It started with Derby Train Station. I think we were just testing to see if Foursquare would let you make something up. It did. So we made an alternate version of the train station “location”. It was some time in the future, when a Monorail (the first sign of the future) arrives in town, and Toby started adding ‘tips’ about Memory Ports in the carriages (this set ended up setting the tone for the whole of the project).

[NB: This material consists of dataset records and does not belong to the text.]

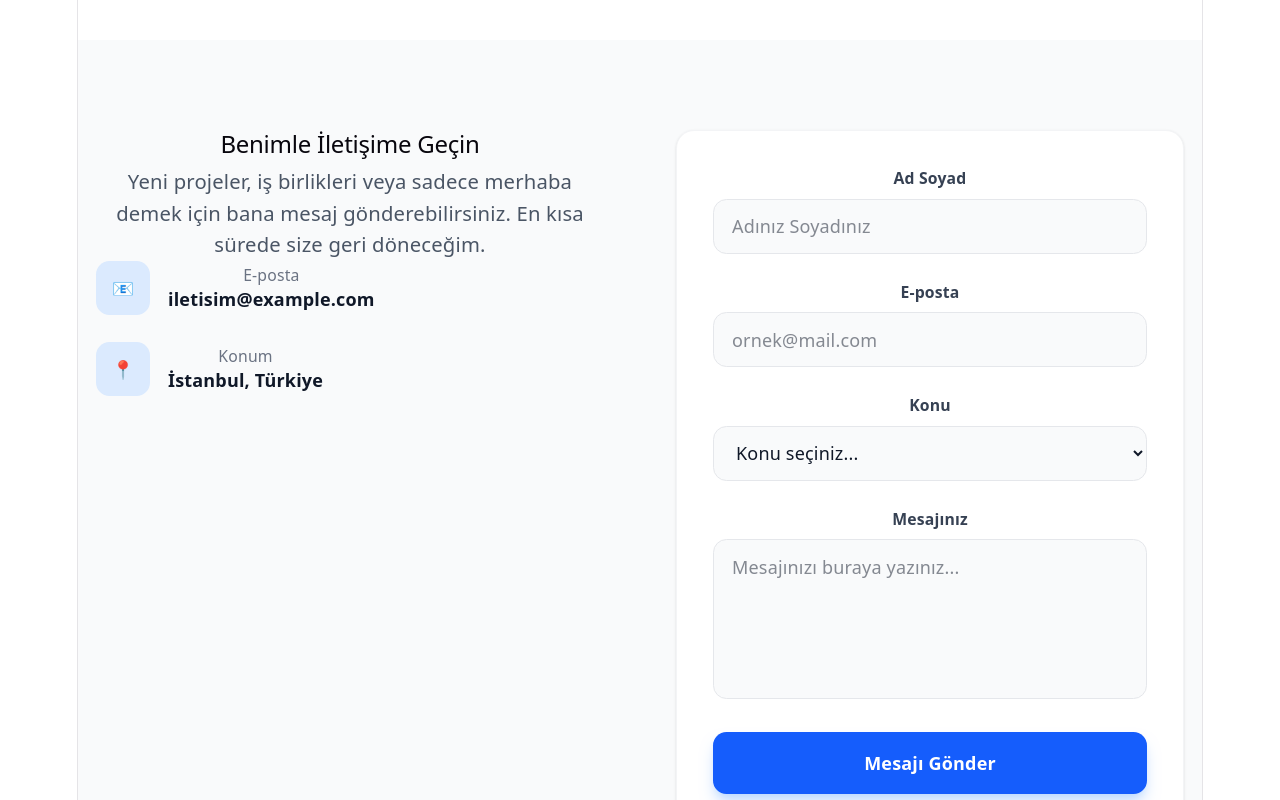
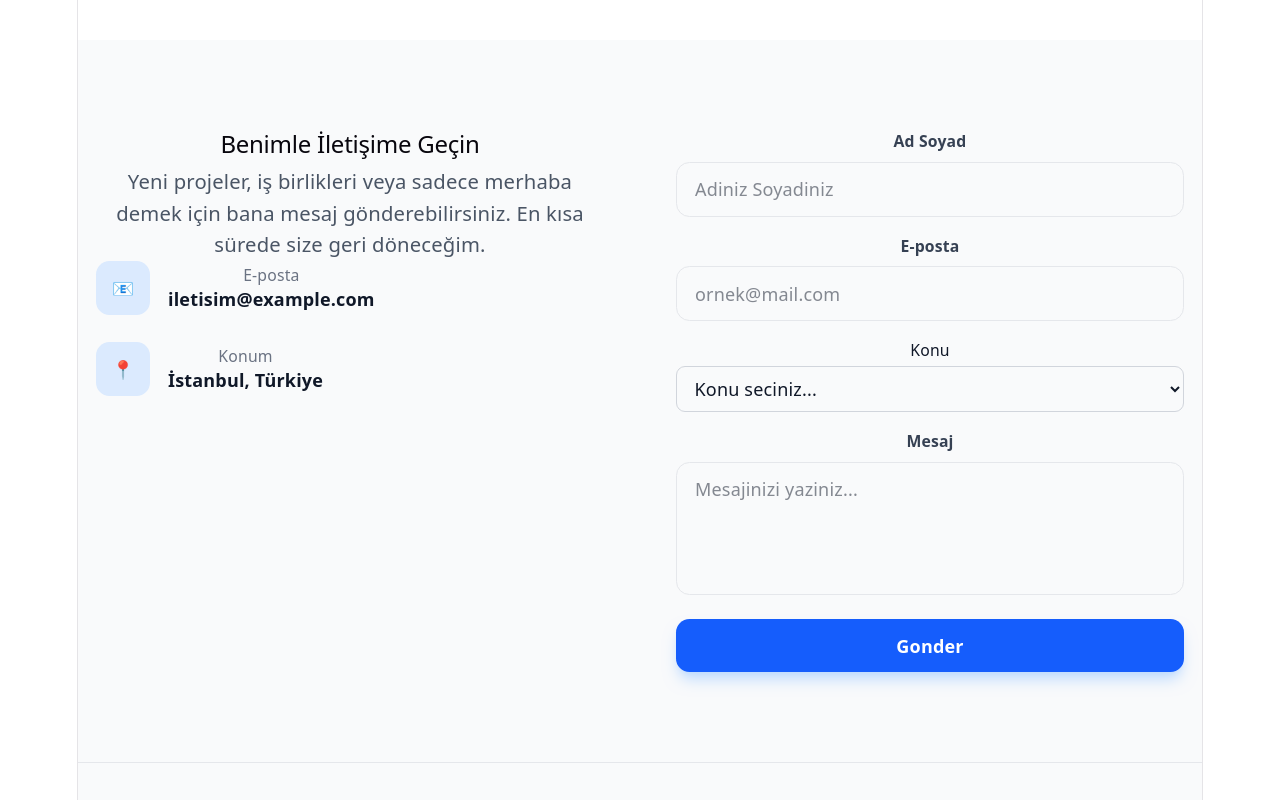
Before and after one commit to botankly/weblab, a React (Vite) app: page / in a window 1280 px wide. Shown: the part 3460-4260 px from the top of the page. Built offline with nearby package versions, Linux system fonts and the light colour scheme.

Commit message:
refactor: align with Lab 6 manual structure and screenshot logic

```diff
--- a/src/components/forms/ContactForm.tsx
+++ b/src/components/forms/ContactForm.tsx
@@ -1,4 +1,7 @@
 import { useState, type FormEvent } from "react";
+import Button from "../ui/Button";
+import Input from "../ui/Input";
+import Alert from "../ui/Alert";
 
 interface ContactFormData {
   name: string;
@@ -22,12 +25,14 @@ const initialFormData: ContactFormData = {
 };
 
 export default function ContactForm() {
+  // Form state
   const [formData, setFormData] = useState<ContactFormData>(initialFormData);
   const [errors, setErrors] = useState<FormErrors>({});
   const [isSubmitting, setIsSubmitting] = useState(false);
   const [submitSuccess, setSubmitSuccess] = useState(false);
 
-  const validate = (data: ContactFormData): FormErrors => {
+  // --- Dogrulama (Validation) ---
+  function validate(data: ContactFormData): FormErrors {
     const newErrors: FormErrors = {};
 
     if (!data.name.trim()) {
@@ -53,19 +58,29 @@ export default function ContactForm() {
     }
 
     return newErrors;
-  };
+  }
 
-  const handleChange = (field: keyof ContactFormData, value: string) => {
-    setFormData((prev) => ({ ...prev, [field]: value }));
+  // --- Tek alan guncelleme ---
+  function handleChange(field: keyof ContactFormData, value: string) {
+    setFormData((prev) => ({
+      ...prev,
+      [field]: value,
+    }));
+    // Hata mesajini temizle
     if (errors[field]) {
-      setErrors((prev) => ({ ...prev, [field]: undefined }));
+      setErrors((prev) => ({
+        ...prev,
+        [field]: undefined,
+      }));
     }
-  };
+  }
 
-  const handleSubmit = async (e: FormEvent) => {
+  // --- Form gonderme ---
+  async function handleSubmit(e: FormEvent) {
     e.preventDefault();
+
+    // Dogrula
     const newErrors = validate(formData);
-
     if (Object.keys(newErrors).length > 0) {
       setErrors(newErrors);
       return;
@@ -73,108 +88,92 @@ export default function ContactForm() {
 
     setIsSubmitting(true);
     try {
-      // Simüle edilmiş API çağrısı
-      await new Promise((resolve) => setTimeout(resolve, 1500));
+      // Simule edilmis API cagirisi
+      await new Promise((resolve) => setTimeout(resolve, 1000));
       console.log("Form verisi:", formData);
       setSubmitSuccess(true);
       setFormData(initialFormData);
     } catch {
-      alert("Gönderim başarısız. Tekrar deneyin.");
+      alert("Gonderim basarisiz. Tekrar deneyin.");
     } finally {
       setIsSubmitting(false);
     }
-  };
+  }
 
   if (submitSuccess) {
     return (
-      <div className="bg-green-50 dark:bg-green-900/20 border border-green-200 dark:border-green-800 rounded-2xl p-8 text-center">
-        <div className="w-16 h-16 bg-green-500 text-white rounded-full flex items-center justify-center text-2xl mx-auto mb-4">
-          ✓
-        </div>
-        <h3 className="text-xl font-bold text-green-800 dark:text-green-300 mb-2">Başarıyla Gönderildi!</h3>
-        <p className="text-green-700 dark:text-green-400 mb-6">Mesajınız tarafımıza ulaştı. En kısa sürede dönüş yapacağız.</p>
+      <div className="bg-green-50 border border-green-200 rounded-lg p-6 text-center">
+        <p className="text-green-800 font-medium">Mesajiniz basariyla gonderildi!</p>
         <button
           onClick={() => setSubmitSuccess(false)}
-          className="text-green-600 dark:text-green-400 font-semibold hover:underline"
+          className="mt-4 text-sm text-green-600 underline"
         >
-          Yeni mesaj gönder
+          Yeni mesaj gonder
         </button>
       </div>
     );
   }
 
   return (
-    <form onSubmit={handleSubmit} className="space-y-6 bg-white dark:bg-gray-800 p-8 rounded-2xl border border-gray-100 dark:border-gray-700 shadow-sm" noValidate>
-      <div>
-        <label htmlFor="name" className="block text-sm font-semibold text-gray-700 dark:text-gray-300 mb-2">Ad Soyad</label>
-        <input
+    <form onSubmit={handleSubmit} className="space-y-4 max-w-lg" noValidate>
+      {/* Ad Soyad */}
+      <Input
         id="name"
-          type="text"
+        label="Ad Soyad"
         value={formData.name}
         onChange={(e) => handleChange("name", e.target.value)}
-          placeholder="Adınız Soyadınız"
-          className={`w-full px-4 py-3 rounded-xl border outline-none transition-all ${
-            errors.name ? "border-red-500 focus:ring-red-200" : "border-gray-200 dark:border-gray-600 focus:ring-blue-100 focus:border-blue-500"
-          } bg-gray-50 dark:bg-gray-900 dark:text-white`}
+        error={errors.name}
+        placeholder="Adiniz Soyadiniz"
       />
-        {errors.name && <p className="text-red-500 text-xs mt-1">{errors.name}</p>}
-      </div>
 
-      <div>
-        <label htmlFor="email" className="block text-sm font-semibold text-gray-700 dark:text-gray-300 mb-2">E-posta</label>
-        <input
+      {/* E-posta */}
+      <Input
         id="email"
         type="email"
+        label="E-posta"
         value={formData.email}
         onChange={(e) => handleChange("email", e.target.value)}
+        error={errors.email}
         placeholder="ornek@mail.com"
-          className={`w-full px-4 py-3 rounded-xl border outline-none transition-all ${
-            errors.email ? "border-red-500 focus:ring-red-200" : "border-gray-200 dark:border-gray-600 focus:ring-blue-100 focus:border-blue-500"
-          } bg-gray-50 dark:bg-gray-900 dark:text-white`}
       />
-        {errors.email && <p className="text-red-500 text-xs mt-1">{errors.email}</p>}
-      </div>
 
+      {/* Konu */}
       <div>
-        <label htmlFor="subject" className="block text-sm font-semibold text-gray-700 dark:text-gray-300 mb-2">Konu</label>
+        <label htmlFor="subject" className="block text-sm font-medium mb-1">
+          Konu
+        </label>
         <select
           id="subject"
           value={formData.subject}
           onChange={(e) => handleChange("subject", e.target.value)}
-          className={`w-full px-4 py-3 rounded-xl border outline-none transition-all ${
-            errors.subject ? "border-red-500 focus:ring-red-200" : "border-gray-200 dark:border-gray-600 focus:ring-blue-100 focus:border-blue-500"
+          className={`w-full border rounded-lg px-3 py-2 ${
+            errors.subject ? "border-red-500" : "border-gray-300"
           } bg-gray-50 dark:bg-gray-900 dark:text-white`}
         >
-          <option value="">Konu seçiniz...</option>
-          <option value="genel">Genel Sorular</option>
-          <option value="is">İş Birliği</option>
+          <option value="">Konu seciniz...</option>
+          <option value="genel">Genel</option>
           <option value="destek">Teknik Destek</option>
+          <option value="oneri">Oneri</option>
+          <option value="isbirligi">Is Birligi</option>
         </select>
         {errors.subject && <p className="text-red-500 text-xs mt-1">{errors.subject}</p>}
       </div>
 
-      <div>
-        <label htmlFor="message" className="block text-sm font-semibold text-gray-700 dark:text-gray-300 mb-2">Mesajınız</label>
-        <textarea
+      {/* Mesaj */}
+      <Input
         id="message"
-          rows={5}
+        label="Mesaj"
+        multiline
         value={formData.message}
         onChange={(e) => handleChange("message", e.target.value)}
-          placeholder="Mesajınızı buraya yazınız..."
-          className={`w-full px-4 py-3 rounded-xl border outline-none transition-all resize-none ${
-            errors.message ? "border-red-500 focus:ring-red-200" : "border-gray-200 dark:border-gray-600 focus:ring-blue-100 focus:border-blue-500"
-          } bg-gray-50 dark:bg-gray-900 dark:text-white`}
+        error={errors.message}
+        placeholder="Mesajinizi yaziniz..."
       />
-        {errors.message && <p className="text-red-500 text-xs mt-1">{errors.message}</p>}
-      </div>
 
-      <button
-        type="submit"
-        disabled={isSubmitting}
-        className="w-full bg-blue-600 hover:bg-blue-700 text-white font-bold py-4 rounded-xl shadow-lg shadow-blue-200 dark:shadow-none transition-all disabled:opacity-50 disabled:cursor-not-allowed transform active:scale-[0.98]"
-      >
-        {isSubmitting ? "Gönderiliyor..." : "Mesajı Gönder"}
-      </button>
+      {/* Gonder butonu */}
+      <Button type="submit" disabled={isSubmitting} fullWidth>
+        {isSubmitting ? "Gonderiliyor..." : "Gonder"}
+      </Button>
     </form>
   );
 }
--- /dev/null
+++ b/src/components/ui/Alert.tsx
@@ -0,0 +1,22 @@
+import { ReactNode } from "react";
+
+interface AlertProps {
+  children: ReactNode;
+  variant?: "success" | "error" | "info";
+  title?: string;
+}
+
+export default function Alert({ children, variant = "info", title }: AlertProps) {
+  const styles = {
+    success: "bg-green-50 border-green-200 text-green-800 dark:bg-green-900/20 dark:border-green-800 dark:text-green-300",
+    error: "bg-red-50 border-red-200 text-red-800 dark:bg-red-900/20 dark:border-red-800 dark:text-red-300",
+    info: "bg-blue-50 border-blue-200 text-blue-800 dark:bg-blue-900/20 dark:border-blue-800 dark:text-blue-300"
+  };
+
+  return (
+    <div className={`p-4 rounded-xl border ${styles[variant]}`}>
+      {title && <p className="font-bold mb-1">{title}</p>}
+      <div className="text-sm">{children}</div>
+    </div>
+  );
+}
--- /dev/null
+++ b/src/components/ui/Button.tsx
@@ -0,0 +1,34 @@
+import { ButtonHTMLAttributes, ReactNode } from "react";
+
+interface ButtonProps extends ButtonHTMLAttributes<HTMLButtonElement> {
+  children: ReactNode;
+  variant?: "primary" | "secondary" | "outline";
+  fullWidth?: boolean;
+}
+
+export default function Button({
+  children,
+  variant = "primary",
+  fullWidth = false,
+  className = "",
+  ...props
+}: ButtonProps) {
+  const baseStyles = "px-6 py-3 rounded-xl font-semibold transition-all active:scale-[0.98] disabled:opacity-50 disabled:cursor-not-allowed";
+
+  const variants = {
+    primary: "bg-blue-600 text-white hover:bg-blue-700 shadow-lg shadow-blue-200 dark:shadow-none",
+    secondary: "bg-gray-100 text-gray-900 hover:bg-gray-200 dark:bg-gray-800 dark:text-white dark:hover:bg-gray-700",
+    outline: "border-2 border-blue-600 text-blue-600 hover:bg-blue-50 dark:text-blue-400 dark:border-blue-400 dark:hover:bg-gray-800"
+  };
+
+  const widthStyle = fullWidth ? "w-full" : "";
+
+  return (
+    <button
+      className={`${baseStyles} ${variants[variant]} ${widthStyle} ${className}`}
+      {...props}
+    >
+      {children}
+    </button>
+  );
+}
--- /dev/null
+++ b/src/components/ui/Card.tsx
@@ -0,0 +1,14 @@
+import { ReactNode } from "react";
+
+interface CardProps {
+  children: ReactNode;
+  className?: string;
+}
+
+export default function Card({ children, className = "" }: CardProps) {
+  return (
+    <div className={`bg-white dark:bg-gray-800 rounded-2xl border border-gray-200 dark:border-gray-700 overflow-hidden shadow-sm hover:shadow-md transition-shadow ${className}`}>
+      {children}
+    </div>
+  );
+}
--- /dev/null
+++ b/src/components/ui/Input.tsx
@@ -0,0 +1,42 @@
+import { InputHTMLAttributes } from "react";
+
+interface InputProps extends InputHTMLAttributes<HTMLInputElement | HTMLTextAreaElement> {
+  label?: string;
+  error?: string;
+  multiline?: boolean;
+  rows?: number;
+}
+
+export default function Input({
+  label,
+  error,
+  multiline = false,
+  rows = 4,
+  className = "",
+  id,
+  ...props
+}: InputProps) {
+  const Component = multiline ? "textarea" : "input";
+
+  return (
+    <div className="w-full">
+      {label && (
+        <label htmlFor={id} className="block text-sm font-semibold text-gray-700 dark:text-gray-300 mb-2">
+          {label}
+        </label>
+      )}
+      <Component
+        id={id}
+        // @ts-ignore
+        rows={multiline ? rows : undefined}
+        className={`w-full px-4 py-3 rounded-xl border outline-none transition-all ${
+          error
+            ? "border-red-500 focus:ring-red-200"
+            : "border-gray-200 dark:border-gray-600 focus:ring-blue-100 focus:border-blue-500"
+        } bg-gray-50 dark:bg-gray-900 dark:text-white ${multiline ? "resize-none" : ""} ${className}`}
+        {...props}
+      />
+      {error && <p className="text-red-500 text-xs mt-1">{error}</p>}
+    </div>
+  );
+}
```
Also changed, not shown: src/components/sections/ProjectCard.tsx (+4 -3 lines), src/components/sections/ProjectList.tsx (+15 -18 lines). Lines whose indentation alone changed are shown as unchanged.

On the next trip out of town, I checked into the future Derby Monorail Station on Foursquare instead of the present day version. The ‘Tip’, rather than a commercial for something around me, felt more like a story. It felt like a nugget of another layer. It made me want to find more. Add to that a healthy dose of Pat Cadigan and Philip K. Dick and the next thing you know there’s a spreadsheet and collaborative Google Map open and we’re barn-storming what Derby will be like in fifty years.

A bit of time and a fair bit of thinking later, and it’s ready to road test. Fifty locations scattered around Derby city-centre and Darley Abbey (where our studio is) exploring what the city might be like in fifty years’ time. There’s a story in it to find. In fact there are a few. There’s the story of new industry, of civilian life in a new culture changed by it, the story of buildings being repurposed, of politics, of clock-making and time. All told by a female guide from the future.

Luckily, Foursquare have just released ‘Lists’, providing us with an easy way to share the whole story with users. Click here for that. We’re also making a Wiki for all the bits of story we’ve invented, and hope to add more to it if people add nuggets of their own to the locations.

Greg’s still on the fence about this project. He keeps asking me what ‘it’ is. So, for Greg:

It’s an experiment to find out the following:

  • Can you tell a story on Foursquare?
  • Will users engage with it?
  • Will Foursquare and it’s user base let you mess with the program?
  • How does it square up as the surface layer of a deeper story (tested out on the Wiki but possibly transferable to long-form print)?
  • Is it just me being me, or can checking in to things that aren’t there feel like the future (or past)?

It’s right on time to be something for a load of southerners to play with when they come to Derbyshire this week to immerse themselves in old industry at our Laptops & Looms three-day event, where we visit the historical heart of the Industrial Revolution, sitting in silk mills pondering the future.